TASK BRIEF — In the records that come next, find every line with "True". Return those lines.

"""

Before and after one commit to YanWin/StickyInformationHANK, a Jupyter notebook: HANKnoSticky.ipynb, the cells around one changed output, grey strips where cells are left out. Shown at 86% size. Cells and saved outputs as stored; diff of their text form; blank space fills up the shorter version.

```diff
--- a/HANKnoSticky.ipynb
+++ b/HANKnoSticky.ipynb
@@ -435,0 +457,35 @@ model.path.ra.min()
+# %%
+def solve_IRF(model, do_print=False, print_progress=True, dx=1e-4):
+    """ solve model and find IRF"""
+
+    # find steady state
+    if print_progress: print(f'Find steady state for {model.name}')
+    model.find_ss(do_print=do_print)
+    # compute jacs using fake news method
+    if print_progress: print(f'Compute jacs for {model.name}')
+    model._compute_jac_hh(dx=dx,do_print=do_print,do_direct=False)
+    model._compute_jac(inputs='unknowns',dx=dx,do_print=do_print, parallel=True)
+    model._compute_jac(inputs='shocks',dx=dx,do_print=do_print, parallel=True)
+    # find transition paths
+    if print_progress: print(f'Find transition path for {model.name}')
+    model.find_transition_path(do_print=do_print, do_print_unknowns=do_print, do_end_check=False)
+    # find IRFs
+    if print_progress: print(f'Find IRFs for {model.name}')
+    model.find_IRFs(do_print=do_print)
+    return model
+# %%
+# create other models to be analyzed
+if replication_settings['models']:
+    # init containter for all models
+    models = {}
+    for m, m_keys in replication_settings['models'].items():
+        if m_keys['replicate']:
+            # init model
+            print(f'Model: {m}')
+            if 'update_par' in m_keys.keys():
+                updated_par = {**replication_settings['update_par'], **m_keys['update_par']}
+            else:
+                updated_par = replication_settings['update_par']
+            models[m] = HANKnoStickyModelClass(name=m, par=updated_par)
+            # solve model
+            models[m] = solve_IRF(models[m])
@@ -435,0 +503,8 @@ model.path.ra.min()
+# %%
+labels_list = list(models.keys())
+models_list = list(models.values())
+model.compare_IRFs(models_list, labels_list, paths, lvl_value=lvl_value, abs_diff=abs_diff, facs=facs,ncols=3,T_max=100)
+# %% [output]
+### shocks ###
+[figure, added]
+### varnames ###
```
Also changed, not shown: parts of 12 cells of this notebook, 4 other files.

"""

SOLUTION —
+def solve_IRF(model, do_print=False, print_progress=True, dx=1e-4):
+    model._compute_jac(inputs='unknowns',dx=dx,do_print=do_print, parallel=True)
+    model._compute_jac(inputs='shocks',dx=dx,do_print=do_print, parallel=True)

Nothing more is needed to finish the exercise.